We’re thrilled today to announce the latest version of Neptune: Machine Learning Lab. This release will allow data scientists using Neptune to take some giant steps forward. Here we take a quick look at each of them.
We present the result of research conducted at deepsense.ai, that focuses on distributing a reinforcement learning algorithm to train on a large CPU cluster
Everybody who watched ‘Minority Report’ daydreams about crime forecasting in the real world. We have good news: machine learning algorithms can do that!
Deep learning vs human perception: creating a log loss benchmark for industrial & medical image classification problems (e.g. cancer screening).
In this post we present how to approach product recognition through the example of our solution for the iMaterialist challenge announced by CVPR and Google.
In this post we show a way to run machine learning experiments with distributed TensorFlow on Slurm clusters. A simple CIFAR-10 example is also included.
Despite recent advances in deep learning, the way mathematics is done today is still much the same as it was 100 years ago. Isn’t it time for a change?
In the previous post we explained what region of interest pooling (RoI pooling for short) is. In this one, we present an example of applying RoI pooling in TensorFlow. We base it on our custom RoI pooling TensorFlow operation. We also use Neptune as a support in our experiment performance tracking.

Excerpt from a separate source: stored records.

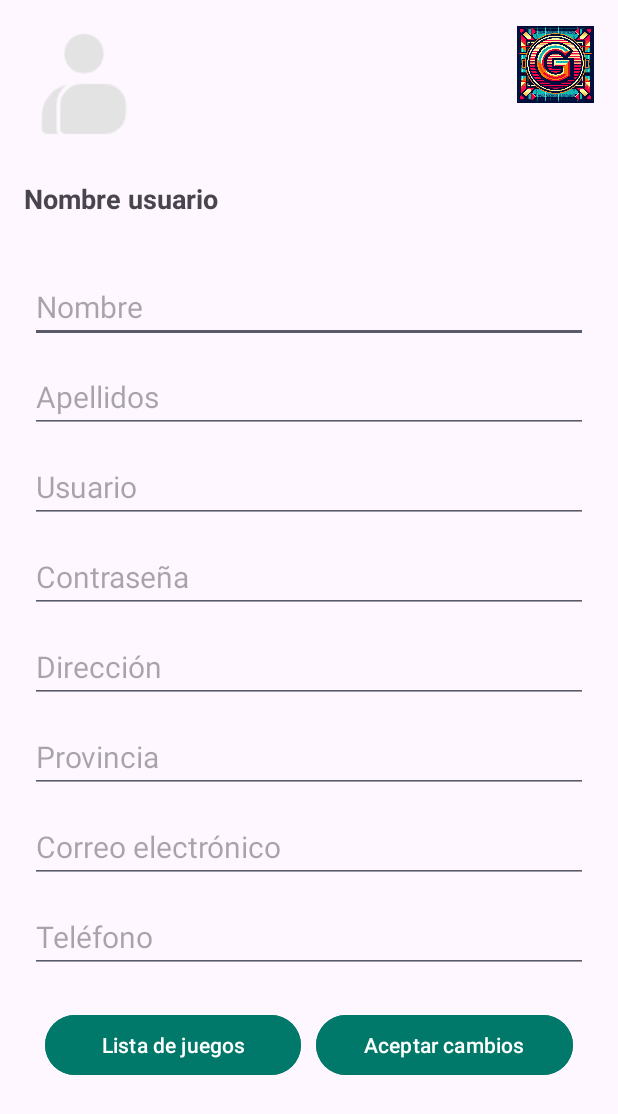
After one commit to erick4875/GameLend, an Android app: the layout activity_editar_perfil.xml on its own in the app's theme, with its tools: preview values and no code run, on a phone screen of 412 x 824 dp. The commit adds this screen. Shown: the top 1114 px of the screen. Run offline under Robolectric (Android 15) with nearby library versions, the phone set to English and light mode, and no system bars.

Commit message:
editarPerfil.xml

```diff
--- a/app/src/main/java/com/example/gamelend/Activities/InfoUsuario.java
+++ b/app/src/main/java/com/example/gamelend/Activities/InfoUsuario.java
@@ -1,6 +1,31 @@
 package com.example.gamelend.Activities;
 
 import android.app.Activity;
+import android.os.Bundle;
 
-public class InfoUsuario extends Activity {
+import androidx.appcompat.app.AppCompatActivity;
+import androidx.core.graphics.Insets;
+import androidx.core.view.ViewCompat;
+import androidx.core.view.WindowInsetsCompat;
+
+import com.example.gamelend.R;
+
+public class InfoUsuario extends AppCompatActivity {
+
+    @Override
+    protected void onCreate(Bundle savedInstanceState) {
+        super.onCreate(savedInstanceState);
+        setContentView(R.layout.activity_info_usuario);
+        ViewCompat.setOnApplyWindowInsetsListener(findViewById(R.id.recyclerView), (v, insets) -> {
+            Insets systemBars = insets.getInsets(WindowInsetsCompat.Type.systemBars());
+            v.setPadding(systemBars.left, systemBars.top, systemBars.right, systemBars.bottom);
+            return insets;
+        });
+    }
+
+    @Override
+    public void onBackPressed() {
+        super.onBackPressed();
+        finish();
+    }
 }
--- /dev/null
+++ b/app/src/main/res/layout/activity_editar_perfil.xml
@@ -0,0 +1,170 @@
+<?xml version="1.0" encoding="utf-8"?>
+<RelativeLayout
+    xmlns:android="http://schemas.android.com/apk/res/android"
+    android:layout_width="match_parent"
+    android:layout_height="match_parent">
+
+    <!-- Parte superior fija -->
+    <ImageView
+        android:id="@+id/imageViewUsuario"
+        android:layout_width="80dp"
+        android:layout_height="80dp"
+        android:layout_margin="16dp"
+        android:layout_alignParentStart="true"
+        android:src="@drawable/perfil_usuario" />
+
+    <ImageView
+        android:id="@+id/imageViewLogo"
+        android:layout_width="51dp"
+        android:layout_height="53dp"
+        android:layout_margin="16dp"
+        android:layout_alignParentTop="true"
+        android:layout_alignParentEnd="true"
+        android:src="@drawable/logo" />
+
+    <TextView
+        android:id="@+id/tVNombre"
+        android:layout_width="wrap_content"
+        android:layout_height="wrap_content"
+        android:layout_below="@id/imageViewUsuario"
+        android:layout_alignParentStart="true"
+        android:layout_marginStart="16dp"
+        android:layout_marginTop="8dp"
+        android:text="Nombre usuario"
+        android:textSize="18sp"
+        android:textStyle="bold" />
+
+    <!-- ScrollView con todos los campos -->
+    <ScrollView
+        android:layout_width="match_parent"
+        android:layout_height="match_parent"
+        android:layout_below="@id/tVNombre"
+        android:layout_marginTop="16dp"
+        android:fillViewport="true">
+
+        <LinearLayout
+            android:layout_width="match_parent"
+            android:layout_height="wrap_content"
+            android:orientation="vertical"
+            android:padding="20dp">
+
+            <!-- Campos -->
+            <EditText
+                android:id="@+id/edit_nombre"
+                android:layout_width="match_parent"
+                android:layout_height="wrap_content"
+                android:hint="Nombre"
+                android:inputType="text"
+                android:textColor="#1A1919"
+                android:backgroundTint="#595B6A"
+                android:textSize="20dp" />
+
+            <EditText
+                android:id="@+id/edit_apellidos"
+                android:layout_width="match_parent"
+                android:layout_height="wrap_content"
+                android:layout_marginTop="12dp"
+                android:hint="Apellidos"
+                android:inputType="text"
+                android:textColor="#1A1919"
+                android:backgroundTint="#595B6A"
+                android:textSize="20dp" />
+
+            <EditText
+                android:id="@+id/edit_usuario"
+                android:layout_width="match_parent"
+                android:layout_height="wrap_content"
+                android:layout_marginTop="12dp"
+                android:hint="Usuario"
+                android:inputType="text"
+                android:textColor="#1A1919"
+                android:backgroundTint="#595B6A"
+                android:textSize="20dp" />
+
+            <EditText
+                android:id="@+id/edit_contrasena"
+                android:layout_width="match_parent"
+                android:layout_height="wrap_content"
+                android:layout_marginTop="12dp"
+                android:hint="Contraseña"
+                android:inputType="textPassword"
+                android:textColor="#1A1919"
+                android:backgroundTint="#595B6A"
+                android:textSize="20dp" />
+
+            <EditText
+                android:id="@+id/edit_direccion"
+                android:layout_width="match_parent"
+                android:layout_height="wrap_content"
+                android:layout_marginTop="12dp"
+                android:hint="Dirección"
+                android:inputType="text"
+                android:textColor="#1A1919"
+                android:backgroundTint="#595B6A"
+                android:textSize="20dp" />
+
+            <EditText
+                android:id="@+id/edit_provincia"
+                android:layout_width="match_parent"
+                android:layout_height="wrap_content"
+                android:layout_marginTop="12dp"
+                android:hint="Provincia"
+                android:inputType="text"
+                android:textColor="#1A1919"
+                android:backgroundTint="#595B6A"
+                android:textSize="20dp" />
+
+            <EditText
+                android:id="@+id/edit_email"
+                android:layout_width="match_parent"
+                android:layout_height="wrap_content"
+                android:layout_marginTop="12dp"
+                android:hint="Correo electrónico"
+                android:inputType="textEmailAddress"
+                android:textColor="#1A1919"
+                android:backgroundTint="#595B6A"
+                android:textSize="20dp" />
+
+            <EditText
+                android:id="@+id/edit_telefono"
+                android:layout_width="match_parent"
+                android:layout_height="wrap_content"
+                android:layout_marginTop="12dp"
+                android:hint="Teléfono"
+                android:inputType="phone"
+                android:textColor="#1A1919"
+                android:backgroundTint="#595B6A"
+                android:textSize="20dp" />
+
+            <!-- Botones -->
+            <LinearLayout
+                android:layout_width="match_parent"
+                android:layout_height="wrap_content"
+                android:layout_marginTop="24dp"
+                android:orientation="horizontal"
+                android:gravity="center"
+                android:weightSum="2"
+                android:paddingHorizontal="10dp">
+
+                <Button
+                    android:id="@+id/btn_lista_juegos"
+                    android:layout_width="0dp"
+                    android:layout_height="wrap_content"
+                    android:layout_weight="1"
+                    android:text="Lista de juegos"
+                    android:backgroundTint="#00796B"
+                    android:textColor="@android:color/white" />
+
+                <Button
+                    android:id="@+id/btn_aceptar_cambios"
+                    android:layout_width="0dp"
+                    android:layout_height="wrap_content"
+                    android:layout_weight="1"
+                    android:layout_marginStart="10dp"
+                    android:text="Aceptar cambios"
+                    android:backgroundTint="#00796B"
+                    android:textColor="@android:color/white" />
+            </LinearLayout>
+        </LinearLayout>
+    </ScrollView>
+</RelativeLayout>
--- a/app/src/main/res/layout/activity_info_usuario.xml
+++ b/app/src/main/res/layout/activity_info_usuario.xml
@@ -38,7 +38,7 @@
             android:layout_below="@id/imageViewUsuario"
             android:layout_alignParentStart="true"
             android:layout_marginTop="8dp"
-            android:text="Nombre usuario"
+            android:hint="Nombre usuario"
             android:textSize="18sp" />
 
         <Button
--- a/gradle/libs.versions.toml
+++ b/gradle/libs.versions.toml
@@ -1,5 +1,5 @@
 [versions]
-agp = "8.6.0"
+agp = "8.9.2"
 junit = "4.13.2"
 junitVersion = "1.2.1"
 espressoCore = "3.6.1"
```
Also changed, not shown: gradle/wrapper/gradle-wrapper.properties.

At the end of April 2017, deepsense.ai released a new version of Neptune, the DevOps platform for data scientists. Neptune 1.5 introduces a range of new features and improvements, including support for Python 3, simplification of Neptune CLI, offline execution, …